GREENFIELD — Ronnie Westbrook had a hard time remembering what happened the night Katrina Miller was shot to death — or so it seemed when he took the witness stand Wednesday in the murder trial of his former girlfriend and co-defendant.
Westbrook, one of three people charged in the slaying, testified last year during the trial of accused shooter Joe Meyers that Amanda Gonzales — now on trial for murder — had planned to execute Miller but backed out at the last moment, leaving Meyers to pull the trigger. Wednesday, despite prosecutors’ attempts to have Westbrook repeat that story, the witness fumbled his way through his testimony.
Gonzales, 28, of Indianapolis, is charged with murder, kidnapping and conspiracy to commit murder. Police believe Gonzales helped plan Miller’s death out of jealousy, and her case is being heard this week in Hancock County Superior Court 1.
Westbrook, who is now serving six years after pleading guilty to assisting a criminal, took the stand late Wednesday afternoon. He told the jury he and Miller got into a car willingly with Gonzales and Meyers on the morning police believe Miller was killed.
Westbrook said he was under the impression the group was going to drop Miller off near the intersection of 38th Street and Mitthoeffer Road in Indianapolis, where Miller had arranged for another friend to pick her up. But Meyers drove away from that area and instead took the group to a cornfield just inside Hancock County — where Miller’s body was found days later, Westbrook said.
Meyers demanded everyone get out of the car, Westbrook said, and the women obeyed. Westbrook said he climbed into the driver’s seat, yelled at Gonzales, his girlfriend, to get back into the car, and the pair took off again, leaving Meyers and Miller behind.

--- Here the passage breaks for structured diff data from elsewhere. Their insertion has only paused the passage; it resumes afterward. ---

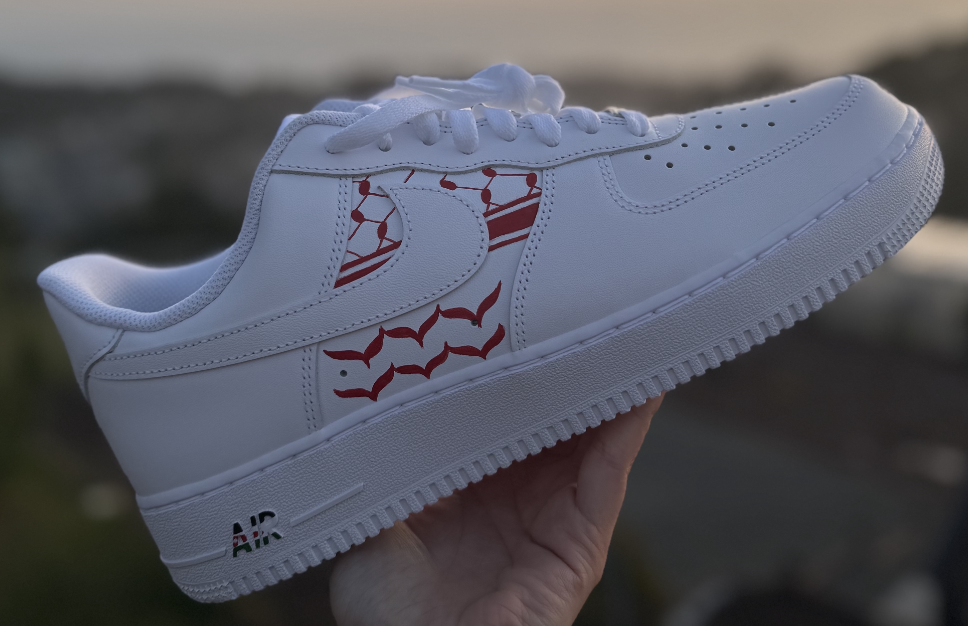
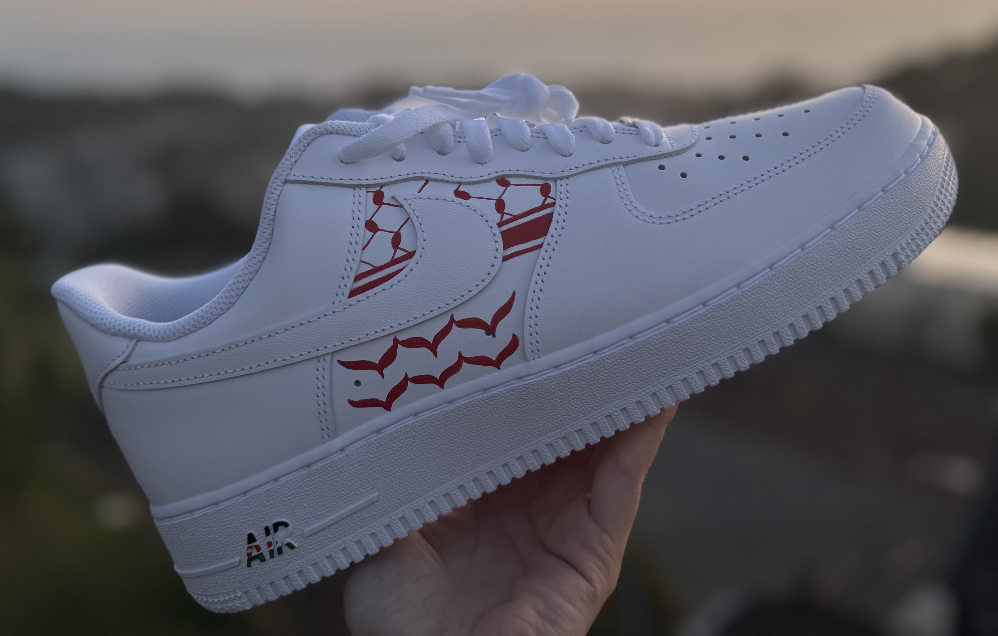
feat: update featured-work slideshow with 2 Kuffiyeh AF1 images
Use side and heel views in slideshow with arrow navigation and smooth transitions.

#VERCEL_SKIP

diff --git a/components/featured-work.tsx b/components/featured-work.tsx
@@ -6,10 +6,6 @@ import { ChevronLeft, ChevronRight } from "lucide-react"
 
 const slideImages = [
   {
-    src: "/images/kuffiyeh-side-sunset.png",
-    alt: "Red Kuffiyeh AF1 - Side view at sunset",
-  },
-  {
     src: "/images/kuffiyeh-side-detail.png",
     alt: "Red Kuffiyeh AF1 - Detailed side view",
   },
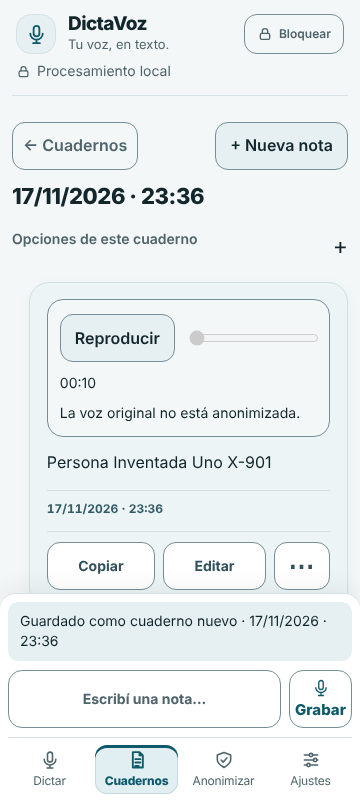
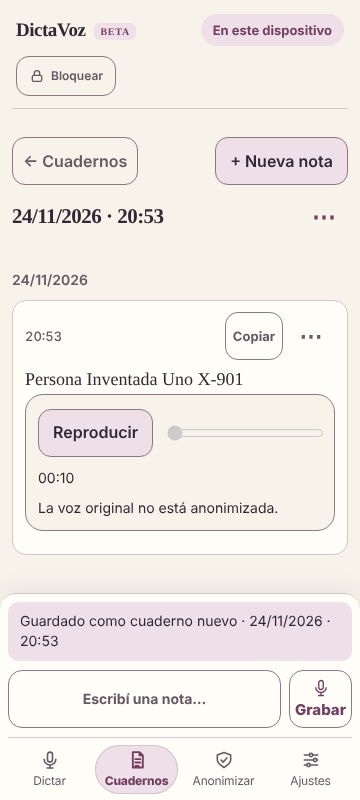
U14: botón «Transcribir audio» para notas con audio guardado y sin texto
Lee el audio de la nota (claro o cifrado), lo transcribe con el proceso de
siempre y deja el texto en el editor para revisarlo y guardarlo. Solo lee:
no agrega ni cambia audio. Prueba nueva en Chrome y en el CI.

Claude-Session: https://claude.ai/code/session_015Wyp5Py33qgXNV9yFVE2Un

diff --git a/index.html b/index.html
@@ -3334,7 +3334,9 @@ function renderConv(){
     const item = (label, fn, cls) => { const b = convButton(label, () => { convCloseMenu(false); fn(); }, cls); b.setAttribute('role', 'menuitem'); return b; };
     // Revisión 22/11: la burbuja muestra solo el texto, la hora y «⋯»; todas las acciones de la nota viven en ese menú.
     menu.append(item('Copiar', () => convCopy(e.text)), item('Editar', () => convEdit(e.id)), item('Mover a otro cuaderno', () => convAskMove('one', e.id)), item('Borrar esta nota', () => convDelete(e.id), 'ghost danger'));
-    acts.append(convButton('Copiar', () => convCopy(e.text)), more);
+    // U14: una nota con audio y sin texto (la transcripción falló o se cortó) ofrece volver a transcribir en lugar de «Copiar».
+    const sinTexto = !!e.audioId && !e.text.trim();
+    acts.append(sinTexto ? convButton('Transcribir audio', () => void convRetranscribe(e.id)) : convButton('Copiar', () => convCopy(e.text)), more);
     m.append(acts);
     if (e.audioId) {
       d.append(e3Player(e));
@@ -3378,6 +3380,33 @@ function convEdit(id){
   convCtx++; convAudioId = null; convAudioMs = null; convAudioBase = null;
   convEditingId = id; cur = null; $('text').value = e.text; baseline = e.text; resetEdit(); resetLive(); updWC(); saveDraft();
   renderConv(); $('text').focus();
+}
+/* U14 · Reintentar la transcripción de una nota que quedó con audio y sin texto.
+   Abre la nota en modo edición, lee SU audio guardado (cifrado o sin cifrar) y lo transcribe con el mismo proceso de siempre; el texto queda
+   en el editor para revisarlo y recién se guarda al tocar Guardar. No agrega ni cambia audio: solo lee. Si el audio no se puede leer o la
+   transcripción falla otra vez, la nota queda como estaba. */
+async function convRetranscribe(id){
+  const e = convEntry(id); if (!e || !e.audioId) return;
+  if (e.text.trim()) return flash('Esta nota ya tiene texto. Para no pisarlo, no se vuelve a transcribir.');
+  if (audioBusy() || convAudioWork()) return flash('Esperá a que termine la grabación, la transcripción o el guardado.');
+  if (!anAudioReady()) return flash('Desbloqueá la protección para transcribir este audio.');
+  if (convEditingId !== id && ($('title').value.trim() || tags.length)) return flash('Primero guardá o descartá la nota que estás escribiendo.');
+  if (convEditingId !== id) convEdit(id);
+  if (convEditingId !== id) return;   // convEdit ya explicó por qué no pudo abrirla
+  if ($('text').value.trim()) return flash('El editor ya tiene texto. Guardalo o cancelá la edición antes de transcribir.');
+  const audioId = e.audioId, hid = vault.header && vault.header.id;
+  const leer = async () => {
+    const db = await anDb(), meta = await anGetMeta(db, audioId);
+    if (!meta) throw new Error('el audio ya no está disponible');
+    let parts;
+    if (anIsPlainMeta(meta)) parts = await anPlainRead(db, audioId);
+    else { if (!anUsable()) throw new Error('desbloqueá la protección'); parts = await anReadAudio(db, vault.audioKey, hid, audioId); }
+    if (!parts.length) throw new Error('el audio está vacío');
+    return parts.map(p => p.blob);
+  };
+  document.querySelector('[data-delta-view="grabacion"]').click();   // el avance y los errores de la transcripción se ven en Dictar
+  flash('Transcribiendo el audio de la nota. Cuando termine, revisá el texto y tocá Guardar.');
+  return transcribeBlob(leer, e.durationMs == null ? null : e.durationMs, 'el audio de la nota');
 }
 function convDelete(id){
   const e = convEntry(id), audioId = e && e.audioId;
@@ -7554,6 +7583,13 @@ function inspectImport(blob){
   });
 }
 async function decodePcm(blob, rate){
+  if (Array.isArray(blob)) {   // audio de una nota con varias partes: se decodifica cada una y se unen en orden
+    const pcms = []; let n = 0;
+    for (const b of blob) { const p = await decodePcm(b, rate); pcms.push(p); n += p.length; }
+    const all = new Float32Array(n); let o = 0;
+    for (const p of pcms) { all.set(p, o); o += p.length; }
+    return all;
+  }
   const buf = await withDeadline(blob.arrayBuffer(), 15000, 'lectura del archivo');
   const ctx = new OfflineAudioContext(1, 1, rate);
   const ab = await withDeadline(new Promise((res, rej) => ctx.decodeAudioData(buf, res, rej)), 30000, 'decodificación del archivo');

diff --git a/CAMBIOS.md b/CAMBIOS.md
@@ -1,3 +1,12 @@
+## 24/11/2026 · U14: reintentar la transcripción de una nota con audio guardado (Claude; rama `feat/reintentar-transcripcion-2026-11-24`, base `1cb38a4`)
+
+- **Problema:** si la transcripción fallaba y «Conservar audio» estaba activado, la nota quedaba con el audio pero sin texto, y la única salida era escribir a mano o grabar de nuevo.
+- **Cambio:** una nota con audio y **sin texto** muestra el botón **«Transcribir audio»** (en lugar de «Copiar», que no tenía qué copiar). Al tocarlo, `convRetranscribe` abre esa nota en edición, lee **su** audio guardado (sin cifrar con `anPlainRead`; cifrado con `anReadAudio`, solo con la protección abierta) y lo transcribe con el mismo `transcribeBlob` de siempre. El texto queda en el editor para revisarlo y se confirma con **Guardar**, como cualquier edición: la nota conserva su fecha, su audio y su vínculo. `decodePcm` acepta una lista de partes (un audio puede venir de varias grabaciones).
+- **No cambia:** formato de notas, audio, cifrado, copias ni K2. No agrega ni modifica audio: solo lee. Una nota con texto no se vuelve a transcribir (no pisa nada). Si el audio falta o está dañado, se explica en el estado de Dictar y la nota queda como estaba. Cancelar la edición descarta el texto sin tocar la nota.
+- **Límite conocido:** el campo interno `transcriptionStatus` de la nota no se actualiza al guardar el texto (hoy no se muestra en ninguna pantalla).
+- **Pruebas:** `tests/reintentar-browser.mjs` (nueva, agregada al CI): Chrome real con audio sintético, con y sin protección; Whisper sustituido por un doble que cuenta las muestras recibidas. Comprueba botón, lectura del audio, texto en la misma nota, audio intacto, no pisa texto y mensaje si falta el audio. Se ajustó `tests/delta.test.mjs` (el botón directo de la burbuja). Node 203/203 y las suites de Chrome en verde en laboratorio.
+- **Tres niveles:** (a) código guardado en la rama; (b) pruebas técnicas en verde en laboratorio, CI por verificar en el PR; (c) **no probado en el Motorola**, y la transcripción real con Whisper tampoco se ejecutó (en laboratorio se usa un sustituto).
+
 ## 22/11/2026 · Cuaderno de margen (opción A)
 
 ChatGPT · rama `diseno/cuaderno-de-margen-2026-11-22` · base `6c503b8`. Se aplica la dirección elegida por Ignacio en la comparación visual. Paleta marfil/ciruela y tema nocturno, tipografía local de lectura, índice de cuadernos con vistas previas configurables, agrupación por fecha, copia directa y menú inferior móvil. Dictar expone la preferencia de audio también en Ajustes y oculta el reloj en reposo. La revisión posterior resalta editar y deshacer. La bienvenida se muestra en perfiles nuevos y se descarta al empezar. Cerrar la bienvenida recuerda un indicador visual del navegador independiente de la biblioteca; K2 sigue reconociendo una instalación vacía. El bloqueo, los siete apartados de Ajustes y el editor usan la misma paleta. No se cambian modelos, cifrado ni formato de las notas o de las copias.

Meyers had made him nervous, Westbrook said. There had been no conversation in the car leading up to their arriving in the cornfield, but something about Meyers’ actions concerned him, Westbrook said.
“I knew something was going on,” he said. “I knew Joe’s reputation, and I wanted to separate myself from that. It’s like if a guy starts shooting in a movie theater, and you’re there with your friends; it doesn’t matter how much you love your friends, you’re going to take care of yourself first.”
Westbrook, who was on parole at the time of Miller’s death and was wearing a GPS bracelet that tracked his movements, said he eventually got out of the car and told Gonzales he would wait, and she should return to the cornfield to pick up the others.
Prosecutors and Gonzales’ defense attorneys questioned Westbrook repeatedly Wednesday about the timeline of the events. When asked by Bob Beymer of Portland, the head of Gonzales’ legal team, why Westbrook called for Gonzales to get back in the car, Westbrook repeated he was worried about himself and later said he also feared for Gonzales.
But Deputy Prosecutor John Keiffner took issue with his testimony.
“Ronnie, you left the cornfield with who?” Keiffner asked.
“Amanda,” Westbrook responded.
“And you were so concerned about her safety and well-being (at the scene) that you asked her to do what?” Keiffner continued.
“I told her to go back and get Joe,” Westbrook said.
Meyers represented himself in a two-week trial late last year. He was convicted of murder and is serving a 75-year sentence.
Wednesday, prosecutors spent much of the day providing the jury with witnesses who testified about Miller’s injuries and gave insight on evidence collected at the scene. This built up to testimony from a former inmate at the Hancock County Jail, who said Gonzales told her where the gun used to kill Miller was located.
Miranda Moore told jurors she spoke with Gonzales several times because their cells were right next to each other. Moore said Gonzales told her Meyers became enraged because some of his drugs went missing, and he warned the women something bad would happen if the drugs weren’t found.
Westbrook denied drugs were involved.
Jurors also heard from two medical experts who were entrusted with examining Miller’s body and determining what caused her death.
Dr. Thomas Sozio is the forensic pathologist who performed the autopsy of Miller’s body on July 24, 2014, a day after her remains were found.
Sozio testified he recovered a bullet from Miller’s skull. Multiple fractures in the bone told him the bullet had entered the skull from the back of the head, just above the neck, and traveled inward toward Miller’s face. He also found blunt-force trauma to Miller’s left cheekbone and bruising on her legs, which he said she would have suffered around the time of her death.
The trial, which is open to the public, resumes at 8:30 a.m. today.